## GOAL OF THE EXERCISE
Only lines with the string "panel" should be returned from the data below.

## THE DATA

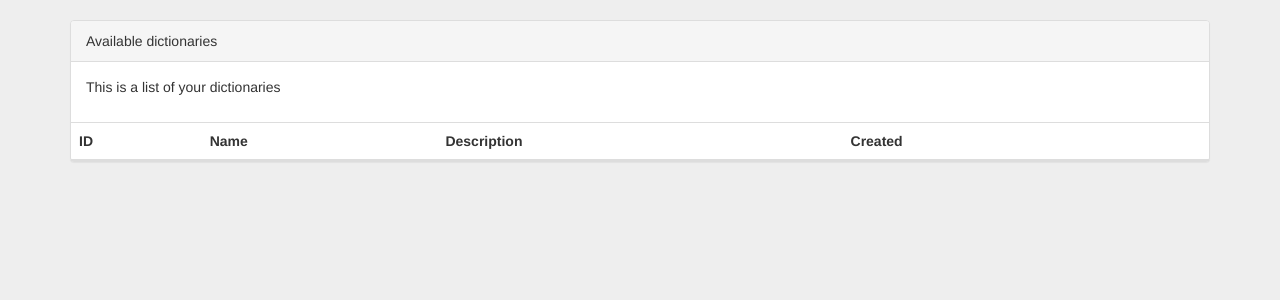
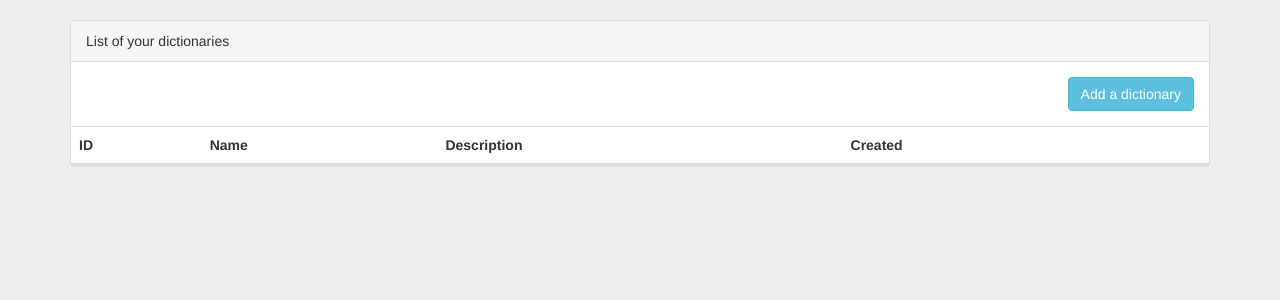
Before and after one commit to ghmjava/Flashcards, a Django app: page /flashcards/settings in a window 1280 px wide. Shown: the part 61-361 px from the top of the page. Run offline with Django 3.2, Linux system fonts and the light colour scheme; a user stored in the database is signed in; tables that the repository leaves empty hold one stand-in row (values such as "Sample post"); data that the repository does not hold is empty; parts of the project's set-up code (start-up, migrations or seed data) failed here and were passed over; some libraries are stand-ins or nearby versions.

Commit message:
add dictionary modal

```diff
--- a/flashcards/admin.py
+++ b/flashcards/admin.py
@@ -1,7 +1,7 @@
 from django.contrib import admin
-from .models import Dictionary, Dictionary_Flashcard, Flashcard, Language
+from .models import Dictionary, Flashcards_Dictionary, Flashcard, Language
 
 admin.site.register(Dictionary)
-admin.site.register(Dictionary_Flashcard)
+admin.site.register(Flashcards_Dictionary)
 admin.site.register(Flashcard)
 admin.site.register(Language)
--- a/flashcards/models.py
+++ b/flashcards/models.py
@@ -17,7 +17,7 @@ class Flashcard(models.Model):
     translation_language = models.ForeignKey(Language, related_name='translation_language')
     owner = models.ForeignKey(User)
     created = models.DateTimeField(default=timezone.now)
-    dictionaries=models.ManyToManyField('Dictionary', through='Dictionary_Flashcard')
+    dictionaries=models.ManyToManyField('Dictionary', through='Flashcards_Dictionary')
 
     def __str__(self):
         return self.word
@@ -27,7 +27,7 @@ class Dictionary(models.Model):
     description = models.CharField(max_length=200)
     owner  = models.ForeignKey(User, related_name='dictionaries')
     created = models.DateTimeField(default=timezone.now)
-    flashcards=models.ManyToManyField('Flashcard', through='Dictionary_Flashcard')
+    flashcards=models.ManyToManyField('Flashcard', through='Flashcards_Dictionary')
 
     def __str__(self):
         return self.name
@@ -35,9 +35,9 @@ class Dictionary(models.Model):
     class Meta:
         verbose_name_plural = 'Dictionaries'
 
-class Dictionary_Flashcard(models.Model):
+class Flashcards_Dictionary(models.Model):
+    flashcard = models.ForeignKey('Flashcard')
     dictionary = models.ForeignKey('Dictionary')
-    flashcard = models.ForeignKey('Flashcard')
     hits = models.IntegerField(default=0)
     successes = models.IntegerField(default=0)
     last_hit = models.DateTimeField(null=True)
--- a/flashcards/serializers.py
+++ b/flashcards/serializers.py
@@ -1,6 +1,6 @@
 from rest_framework import serializers
 from .models import Flashcard, Dictionary
-from flashcards.models import Language, Dictionary_Flashcard
+from flashcards.models import Language, Flashcards_Dictionary
 from django.contrib.auth.models import User
 
 class FlashcardSerializer(serializers.HyperlinkedModelSerializer):
@@ -57,9 +57,9 @@ class WriteDictionarySerializer(serializers.ModelSerializer):
         db_dict.save()
 
         flashcard_data = validated_data.pop('flashcards')
-        Dictionary_Flashcard.objects.filter(dictionary__id=db_dict.id).delete()
+        Flashcards_Dictionary.objects.filter(dictionary__id=db_dict.id).delete()
         for flashcard in flashcard_data:
-            df = Dictionary_Flashcard()
+            df = Flashcards_Dictionary()
             df.dictionary = db_dict
             db_flashcard = Flashcard.objects.filter(id=flashcard.id).first()
             df.flashcard = db_flashcard
--- a/templates/settings.html
+++ b/templates/settings.html
@@ -16,11 +16,49 @@
     </div>
 </div>
 
+<div class="modal fade" id="edit-dictionary" tabindex="-1" role="dialog" aria-labelledby="editDictionaryLabel" aria-hidden="true">
+	<form>
+    <div class="modal-dialog">
+        <div class="modal-content">
+            <div class="modal-header">
+            Edit a dictionary details
+            </div>
+            <div class="modal-body">
+
+	<label for="name" >Name</label>
+        <input type="text" id="name" name="name" class="form-control" maxlength="30" placeholder="Name" required autofocus>
+	<label for="description" >Description</label>
+        <input type="text" id="description" name="description" class="form-control" maxlength="200" placeholder="Description" required>
+	<label for="base-language" >Base language</label>
+	<input id="base-language" name="base-language" placeholder="Base language" list="base-language-list" class="form-control"/>
+        <datalist id="base-language-list" style="form-control" title="Base language">
+        <option value="en">English</option>
+        <option value="pl">Polish</option>
+        </datalist>
+	<label for="target-language" style="col-md-">Target language</label>
+	<input id="target-language" name="target-language" placeholder="Target language" list="target-language-list" class="form-control"/>
+        <datalist id="target-language-list" style="form-control" title="Target language">
+        <option value="en">English</option>
+        <option value="pl">Polish</option>
+        </datalist>
+
+
+            </div>
+            <div class="modal-footer">
+                <button type="button" class="btn btn-default" data-dismiss="modal">Cancel</button>
+                <button type="submit" class="btn btn-ok btn-ok">Confirm</button>
+            </div>
+        </div>
+    </div>
+	</form>
+</div>
+
 <div id="dict-panel" class="panel panel-default">
 	<!-- Default panel contents -->
-	<div class="panel-heading">Available dictionaries</div>
+	<div class="panel-heading">List of your dictionaries</div>
 	<div class="panel-body">
-		<p>This is a list of your dictionaries</p>
+        <div id="edit-dictionary-button" class="btn pull-right btn-info btn-ok">Add a dictionary</div>
+
 	</div>
 
 	<!-- Table -->
@@ -190,5 +228,9 @@
         showConfirmationModal();
 	});
 
+	$(document).on('click', '#edit-dictionary-button', function(e) {
+		$('#edit-dictionary').modal('show');
+	});
+
 	</script>
 {% endblock %}
```
Also changed, not shown: templates/registration/login.html (+7 -2 lines), templates/template.html (deleted, +0 -65 lines), templates/utilisations/group.html (deleted, +0 -17 lines), templates/utilisations/groups.html (deleted, +0 -9 lines), flashcards/migrations/0001_initial.py (added), flashcards/migrations/__init__.py (added).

## RESPONSE TO THIS TASK
 <div id="dict-panel" class="panel panel-default">
 	<!-- Default panel contents -->
-	<div class="panel-heading">Available dictionaries</div>
+	<div class="panel-heading">List of your dictionaries</div>
 	<div class="panel-body">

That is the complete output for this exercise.